A MARATHON mad runner will risk life and limb to conquer Mount Everest in a grueling 26 mile challenge later this month.

Amid potential avalanches, debilitating atmospheric changes and sheer drops, legal eagle Gary Friday of Southport Citizen’s Advice Bureau will take on the Mount Everest Marathon on May 29 to raise vital funds for the Marie Curie Hospice in Liverpool.

Listed in the Guinness Book of Records as the highest marathon in the world., the Everest Marathon starts 17,000ft above sea level at the Everest Base Camp in Nepal before running 26 miles down hill to the Sherpa town of Namche Bazaar – 6,000 feet below!

But before Gary, 47, can even think about strapping on his running boots, he’ll have to fly into the most dangerous airport in the world where his plane will land on a short uphill runway and narrowly stop before hitting a sheer rock face.

If Gary survives this part of the ordeal he will then trek through the Himalayas to the Everest base camp before being lectured on the dangers of sudden avalanches and loose rocks underfoot – before he finally gets to start running!

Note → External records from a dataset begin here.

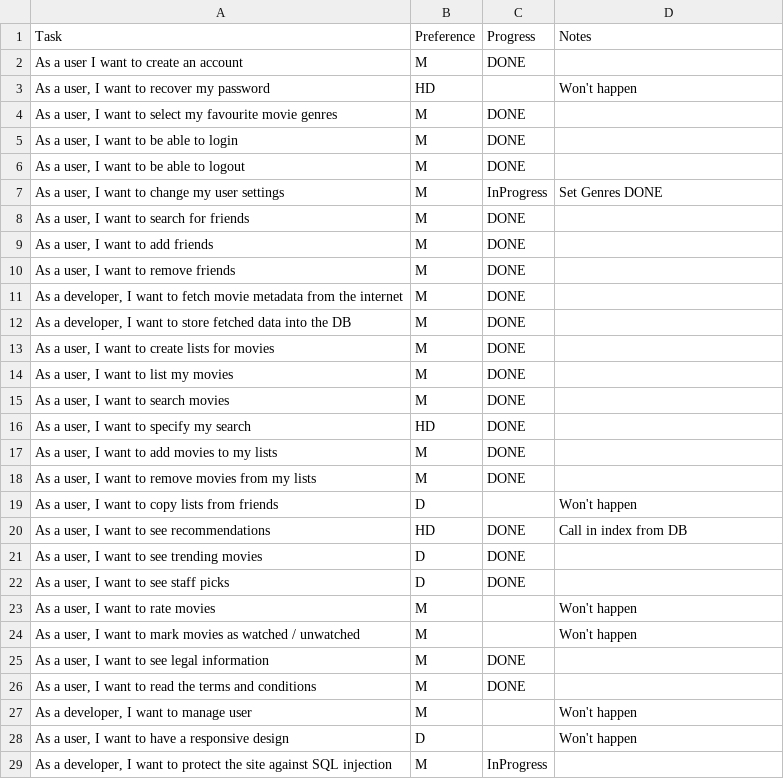
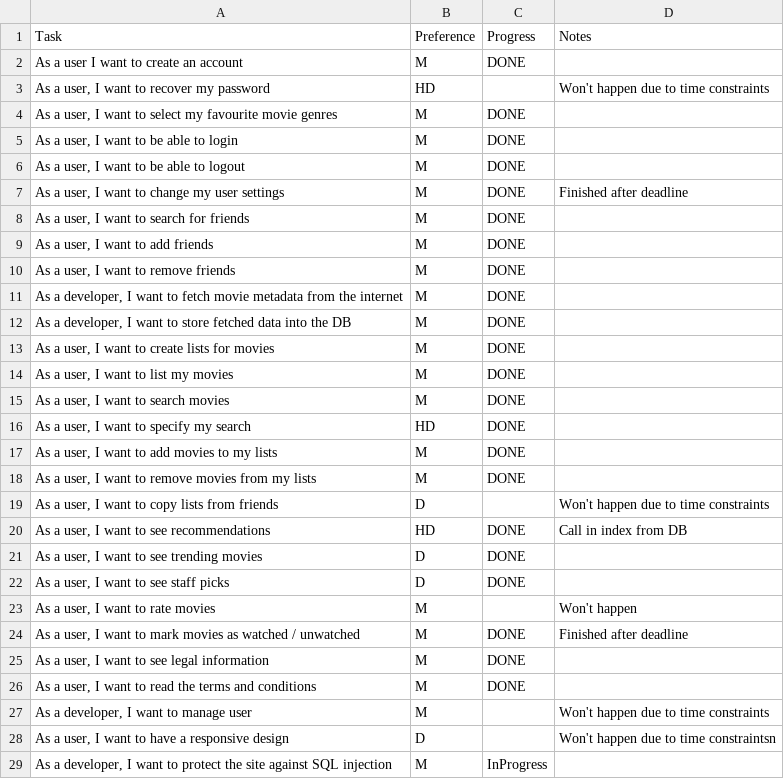
Before and after one commit to MrOrange1992/oreely, a CSV file: TODO.csv, drawn as a sheet.

Commit message:
Update TODO.csv

```diff
--- a/TODO.csv
+++ b/TODO.csv
@@ -2,3 +2,3 @@ Task,Preference,Progress,Notes
 "As a user I want to create an account",M,DONE,
-"As a user, I want to recover my password",HD,,"Won't happen"
+"As a user, I want to recover my password",HD,,"Won't happen due to time constraints"
 "As a user, I want to select my favourite movie genres",M,DONE,
@@ -6,3 +6,3 @@ Task,Preference,Progress,Notes
 "As a user, I want to be able to logout",M,DONE,
-"As a user, I want to change my user settings",M,InProgress,"Set Genres DONE"
+"As a user, I want to change my user settings",M,DONE,"Finished after deadline"
 "As a user, I want to search for friends",M,DONE,
@@ -18,3 +18,3 @@ Task,Preference,Progress,Notes
 "As a user, I want to remove movies from my lists",M,DONE,
-"As a user, I want to copy lists from friends",D,,"Won't happen"
+"As a user, I want to copy lists from friends",D,,"Won't happen due to time constraints"
 "As a user, I want to see recommendations",HD,DONE,"Call in index from DB"
@@ -23,7 +23,7 @@ Task,Preference,Progress,Notes
 "As a user, I want to rate movies",M,,"Won't happen"
-"As a user, I want to mark movies as watched / unwatched",M,,"Won't happen"
+"As a user, I want to mark movies as watched / unwatched",M,DONE,"Finished after deadline"
 "As a user, I want to see legal information",M,DONE,
 "As a user, I want to read the terms and conditions",M,DONE,
-"As a developer, I want to manage user",M,,"Won't happen"
-"As a user, I want to have a responsive design",D,,"Won't happen"
+"As a developer, I want to manage user",M,,"Won't happen due to time constraints"
+"As a user, I want to have a responsive design",D,,"Won't happen due to time constraintsn"
 "As a developer, I want to protect the site against SQL injection",M,InProgress,
```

He will do all this – as well as camping in freezing temperatures – for the Marie Curie Hospice in Liverpool in memory of both his parents who he lost to cancer.

Speaking ahead of his journey, Gary told the Champion: “We will trek for 12 days to 18,500 feet above Mount Everest Base Camp  following which I will compete in the Tenzing Hilary Marathon.

“Ahead of that I will be spending two nights acclimatisation under a canvas tent in Minus 20 conditions at Mount Everest Base Camp!

“That’s providing all goes well when we first arrive in the Himalayas!

“After arriving in Kathmandu we take an early morning flight to Lukla – one of the most dangerous airports in the world.

“It has an uphill runway and a rock face at the end of it so there is no margin for error.

“Very few pilots are able fly in there as there is no radar or air traffic control and once a descent is made to basically spot a postage stamp in the Himalayas, there is no turning back either you land or you don’t.

“Around the middle of last year I was visiting the Marie Curie Hospice in Liverpool and noticed a large figure on the wall of £6397.

“On making enquiries I was informed this is how much it costs to keep the Hospice for the terminally ill open for just  a single day.

“I lost both parents to cancer and have always held an enormous debt of gratitude for the kind treatment and inspiring compassion they received from Marie Curie.

“I echoed the desire to help the hospice to my friends Roger and Ray and collectively it was agreed we would endeavour to trek to Mount Everest Base Camp in Nepal in an attempt to raise the £6397.

“But that was on the condition I ran the Everest Marathon.

“Somehow I cannot help feeling I drew the short straw but to aid the hospice which treats all people with any terminally illness from all over Sefton and Liverpool, it is more than worth it.

“For someone who has never camped in his life and does not really like heights, this really will be a baptism of fire and way beyond what I have ever experienced in marathon running.

“I’ve previously ran difficult marathons in Moscow, Bangkok, Auckland and New York for charity but this will be the toughest yet.

“This is seen as one  of the most torturous and arduous endurance tests in existence.

“Reasonable runners take anything from eight to 11 hours to finish due to the air being 50% thinner than normal and the brutal jagged rock face terrain.

”I do not pretend to being apprehensive about the marathon given the Avalanche which killed people at Base Camp around 18 months ago and the earthquake to hit Kathmandu last year.

“But at the same time I am excited and inspired to give something back to Marie Curie who made my family’s pain so much easier to deal with.”

For more information or to sponsor Gary visit